PROMPT: All that is wanted is a word-for-word copy of the data from its first line to the line containing "Co-Authored-By: Claude Opus", both included.

GIVEN ENTRIES:
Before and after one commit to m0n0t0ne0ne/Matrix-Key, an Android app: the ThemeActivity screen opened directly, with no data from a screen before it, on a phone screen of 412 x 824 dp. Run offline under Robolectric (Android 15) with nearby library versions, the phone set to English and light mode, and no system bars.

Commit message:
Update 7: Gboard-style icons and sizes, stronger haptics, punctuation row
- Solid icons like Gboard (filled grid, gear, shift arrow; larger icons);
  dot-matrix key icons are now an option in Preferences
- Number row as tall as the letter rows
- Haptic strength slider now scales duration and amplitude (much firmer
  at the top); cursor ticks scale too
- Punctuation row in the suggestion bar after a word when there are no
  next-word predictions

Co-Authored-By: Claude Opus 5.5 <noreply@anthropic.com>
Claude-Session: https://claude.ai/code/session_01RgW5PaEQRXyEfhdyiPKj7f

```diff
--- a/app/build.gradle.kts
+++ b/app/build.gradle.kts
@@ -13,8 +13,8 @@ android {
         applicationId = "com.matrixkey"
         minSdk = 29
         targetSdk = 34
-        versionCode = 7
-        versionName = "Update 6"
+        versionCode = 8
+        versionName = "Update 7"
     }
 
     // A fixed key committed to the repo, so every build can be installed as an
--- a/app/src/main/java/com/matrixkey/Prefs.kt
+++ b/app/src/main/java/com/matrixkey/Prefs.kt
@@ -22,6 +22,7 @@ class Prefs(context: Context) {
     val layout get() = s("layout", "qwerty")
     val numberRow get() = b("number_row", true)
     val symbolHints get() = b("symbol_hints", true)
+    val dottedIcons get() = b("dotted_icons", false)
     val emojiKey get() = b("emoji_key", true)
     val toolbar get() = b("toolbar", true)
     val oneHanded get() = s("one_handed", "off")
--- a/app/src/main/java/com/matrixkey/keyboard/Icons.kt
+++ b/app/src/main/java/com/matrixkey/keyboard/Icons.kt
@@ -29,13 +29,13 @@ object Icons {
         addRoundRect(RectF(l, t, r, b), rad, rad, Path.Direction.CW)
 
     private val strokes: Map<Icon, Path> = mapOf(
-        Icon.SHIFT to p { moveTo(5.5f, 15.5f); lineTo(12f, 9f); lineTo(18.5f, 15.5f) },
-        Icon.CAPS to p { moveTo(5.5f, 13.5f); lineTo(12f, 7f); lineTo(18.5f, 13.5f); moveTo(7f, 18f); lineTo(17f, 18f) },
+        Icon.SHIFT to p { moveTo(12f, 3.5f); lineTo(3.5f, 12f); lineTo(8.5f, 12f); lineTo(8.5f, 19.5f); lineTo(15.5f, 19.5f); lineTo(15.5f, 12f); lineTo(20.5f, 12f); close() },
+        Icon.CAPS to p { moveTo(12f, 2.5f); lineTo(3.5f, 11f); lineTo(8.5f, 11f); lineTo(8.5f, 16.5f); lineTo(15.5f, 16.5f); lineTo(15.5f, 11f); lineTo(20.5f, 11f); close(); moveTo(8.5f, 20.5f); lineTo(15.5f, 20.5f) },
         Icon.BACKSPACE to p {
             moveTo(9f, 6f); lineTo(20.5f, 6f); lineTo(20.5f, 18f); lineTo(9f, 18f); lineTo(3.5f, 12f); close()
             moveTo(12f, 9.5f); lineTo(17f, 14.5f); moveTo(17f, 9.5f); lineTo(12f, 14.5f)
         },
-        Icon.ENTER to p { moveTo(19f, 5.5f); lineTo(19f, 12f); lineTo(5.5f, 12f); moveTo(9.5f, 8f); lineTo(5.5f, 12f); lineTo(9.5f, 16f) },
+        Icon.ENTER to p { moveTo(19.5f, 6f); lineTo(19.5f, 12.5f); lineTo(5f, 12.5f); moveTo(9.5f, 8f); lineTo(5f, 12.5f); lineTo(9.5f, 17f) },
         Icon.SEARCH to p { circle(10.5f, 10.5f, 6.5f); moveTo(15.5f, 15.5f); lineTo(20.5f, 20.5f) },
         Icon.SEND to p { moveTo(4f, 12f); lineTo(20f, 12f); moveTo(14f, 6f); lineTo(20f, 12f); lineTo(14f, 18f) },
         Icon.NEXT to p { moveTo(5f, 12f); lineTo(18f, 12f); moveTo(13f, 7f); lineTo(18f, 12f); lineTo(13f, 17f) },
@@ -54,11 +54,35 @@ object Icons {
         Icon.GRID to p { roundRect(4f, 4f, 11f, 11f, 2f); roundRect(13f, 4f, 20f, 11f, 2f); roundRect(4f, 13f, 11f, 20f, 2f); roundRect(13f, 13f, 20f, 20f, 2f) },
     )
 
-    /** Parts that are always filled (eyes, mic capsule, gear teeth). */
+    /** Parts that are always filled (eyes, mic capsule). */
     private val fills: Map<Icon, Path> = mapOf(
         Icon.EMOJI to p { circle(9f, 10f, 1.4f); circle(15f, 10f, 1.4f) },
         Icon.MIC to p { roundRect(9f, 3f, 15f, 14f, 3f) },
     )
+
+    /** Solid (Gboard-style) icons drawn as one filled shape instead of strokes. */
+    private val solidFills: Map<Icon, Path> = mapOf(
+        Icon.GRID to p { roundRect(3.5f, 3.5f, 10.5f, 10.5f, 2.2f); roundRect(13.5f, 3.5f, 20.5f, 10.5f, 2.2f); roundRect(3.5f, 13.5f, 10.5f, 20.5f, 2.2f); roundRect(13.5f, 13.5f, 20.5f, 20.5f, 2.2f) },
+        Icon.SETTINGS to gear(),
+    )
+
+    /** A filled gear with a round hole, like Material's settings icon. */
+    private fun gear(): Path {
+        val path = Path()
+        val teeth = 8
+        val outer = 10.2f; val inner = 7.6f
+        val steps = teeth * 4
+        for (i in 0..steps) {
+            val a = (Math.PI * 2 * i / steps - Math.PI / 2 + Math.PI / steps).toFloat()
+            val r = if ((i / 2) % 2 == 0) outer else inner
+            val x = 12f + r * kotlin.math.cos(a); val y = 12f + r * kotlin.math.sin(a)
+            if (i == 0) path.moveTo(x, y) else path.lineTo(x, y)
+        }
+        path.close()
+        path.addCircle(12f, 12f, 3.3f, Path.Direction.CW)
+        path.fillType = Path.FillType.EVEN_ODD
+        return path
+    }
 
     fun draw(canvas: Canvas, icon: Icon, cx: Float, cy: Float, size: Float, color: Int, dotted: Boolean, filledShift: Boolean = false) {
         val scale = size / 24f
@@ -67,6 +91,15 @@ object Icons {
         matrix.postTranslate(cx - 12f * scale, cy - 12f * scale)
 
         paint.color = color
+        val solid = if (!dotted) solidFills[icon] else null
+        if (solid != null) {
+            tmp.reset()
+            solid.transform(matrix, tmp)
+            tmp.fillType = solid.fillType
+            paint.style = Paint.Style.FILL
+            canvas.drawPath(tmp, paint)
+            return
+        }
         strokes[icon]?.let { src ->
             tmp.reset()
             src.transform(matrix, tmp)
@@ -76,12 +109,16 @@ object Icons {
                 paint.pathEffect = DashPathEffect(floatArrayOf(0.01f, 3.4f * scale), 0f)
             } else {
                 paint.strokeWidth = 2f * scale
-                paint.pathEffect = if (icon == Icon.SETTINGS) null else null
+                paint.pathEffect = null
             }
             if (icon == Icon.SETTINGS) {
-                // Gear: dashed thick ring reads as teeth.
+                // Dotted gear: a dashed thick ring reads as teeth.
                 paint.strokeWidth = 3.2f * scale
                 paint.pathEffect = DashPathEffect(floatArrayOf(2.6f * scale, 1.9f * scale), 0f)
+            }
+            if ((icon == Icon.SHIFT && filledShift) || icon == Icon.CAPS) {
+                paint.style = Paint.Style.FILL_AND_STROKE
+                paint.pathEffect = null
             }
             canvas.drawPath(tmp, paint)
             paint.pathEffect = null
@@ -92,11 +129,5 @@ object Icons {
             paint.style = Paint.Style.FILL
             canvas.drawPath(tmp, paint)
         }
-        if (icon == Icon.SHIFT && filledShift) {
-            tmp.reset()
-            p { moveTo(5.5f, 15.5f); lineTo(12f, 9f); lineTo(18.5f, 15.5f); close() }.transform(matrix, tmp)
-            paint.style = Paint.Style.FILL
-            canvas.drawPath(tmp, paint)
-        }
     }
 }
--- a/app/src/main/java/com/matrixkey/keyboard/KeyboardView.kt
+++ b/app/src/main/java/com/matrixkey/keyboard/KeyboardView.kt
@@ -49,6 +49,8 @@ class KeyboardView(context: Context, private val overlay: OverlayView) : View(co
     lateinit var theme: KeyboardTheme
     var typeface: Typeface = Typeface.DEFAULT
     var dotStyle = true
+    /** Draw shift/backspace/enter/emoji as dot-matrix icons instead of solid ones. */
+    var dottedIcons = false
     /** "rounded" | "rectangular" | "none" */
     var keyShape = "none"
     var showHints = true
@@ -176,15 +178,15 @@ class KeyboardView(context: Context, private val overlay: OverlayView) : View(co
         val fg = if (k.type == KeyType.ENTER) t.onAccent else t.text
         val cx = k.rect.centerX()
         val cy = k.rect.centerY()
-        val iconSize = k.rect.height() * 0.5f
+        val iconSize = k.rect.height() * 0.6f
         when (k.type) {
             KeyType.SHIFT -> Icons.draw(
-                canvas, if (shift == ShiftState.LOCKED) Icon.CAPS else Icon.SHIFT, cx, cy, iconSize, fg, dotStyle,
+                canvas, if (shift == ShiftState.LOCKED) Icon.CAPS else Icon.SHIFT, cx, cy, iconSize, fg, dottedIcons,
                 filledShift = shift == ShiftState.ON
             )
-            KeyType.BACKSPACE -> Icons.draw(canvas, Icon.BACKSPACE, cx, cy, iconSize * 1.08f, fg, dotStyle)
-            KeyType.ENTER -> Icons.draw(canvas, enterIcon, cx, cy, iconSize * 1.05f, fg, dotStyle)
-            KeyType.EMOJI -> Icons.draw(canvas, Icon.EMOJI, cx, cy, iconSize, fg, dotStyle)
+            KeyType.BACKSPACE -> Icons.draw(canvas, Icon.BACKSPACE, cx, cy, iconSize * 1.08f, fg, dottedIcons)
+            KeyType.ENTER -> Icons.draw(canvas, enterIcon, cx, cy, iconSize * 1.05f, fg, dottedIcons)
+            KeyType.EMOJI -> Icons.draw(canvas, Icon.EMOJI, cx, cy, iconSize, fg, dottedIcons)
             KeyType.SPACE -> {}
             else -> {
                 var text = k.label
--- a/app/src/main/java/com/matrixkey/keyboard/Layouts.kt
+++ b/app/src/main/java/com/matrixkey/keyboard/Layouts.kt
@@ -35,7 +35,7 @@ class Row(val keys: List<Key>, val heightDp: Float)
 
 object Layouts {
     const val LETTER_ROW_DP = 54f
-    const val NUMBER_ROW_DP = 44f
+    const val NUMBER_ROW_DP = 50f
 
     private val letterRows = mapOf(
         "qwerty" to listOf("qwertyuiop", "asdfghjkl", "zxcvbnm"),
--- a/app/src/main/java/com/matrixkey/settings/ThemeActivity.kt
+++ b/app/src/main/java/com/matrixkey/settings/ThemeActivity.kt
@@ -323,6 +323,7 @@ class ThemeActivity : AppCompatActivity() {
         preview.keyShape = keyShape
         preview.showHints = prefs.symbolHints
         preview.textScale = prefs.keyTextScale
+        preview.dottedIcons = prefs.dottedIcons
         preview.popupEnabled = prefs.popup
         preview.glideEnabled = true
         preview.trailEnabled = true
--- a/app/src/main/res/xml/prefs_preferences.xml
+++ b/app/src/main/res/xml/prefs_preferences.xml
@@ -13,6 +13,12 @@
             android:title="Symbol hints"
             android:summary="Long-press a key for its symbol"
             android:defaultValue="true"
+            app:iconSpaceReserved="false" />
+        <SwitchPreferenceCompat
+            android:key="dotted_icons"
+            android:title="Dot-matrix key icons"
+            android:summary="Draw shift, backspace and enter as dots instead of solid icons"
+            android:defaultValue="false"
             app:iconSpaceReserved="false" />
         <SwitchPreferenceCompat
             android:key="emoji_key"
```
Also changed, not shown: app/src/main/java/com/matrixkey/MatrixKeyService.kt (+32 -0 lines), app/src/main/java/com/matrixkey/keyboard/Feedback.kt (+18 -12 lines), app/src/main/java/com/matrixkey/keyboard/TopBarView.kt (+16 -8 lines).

EXERCISE RESPONSE:
Before and after one commit to m0n0t0ne0ne/Matrix-Key, an Android app: the ThemeActivity screen opened directly, with no data from a screen before it, on a phone screen of 412 x 824 dp. Run offline under Robolectric (Android 15) with nearby library versions, the phone set to English and light mode, and no system bars.

Commit message:
Update 7: Gboard-style icons and sizes, stronger haptics, punctuation row
- Solid icons like Gboard (filled grid, gear, shift arrow; larger icons);
  dot-matrix key icons are now an option in Preferences
- Number row as tall as the letter rows
- Haptic strength slider now scales duration and amplitude (much firmer
  at the top); cursor ticks scale too
- Punctuation row in the suggestion bar after a word when there are no
  next-word predictions

Co-Authored-By: Claude Opus 5.5 <noreply@anthropic.com>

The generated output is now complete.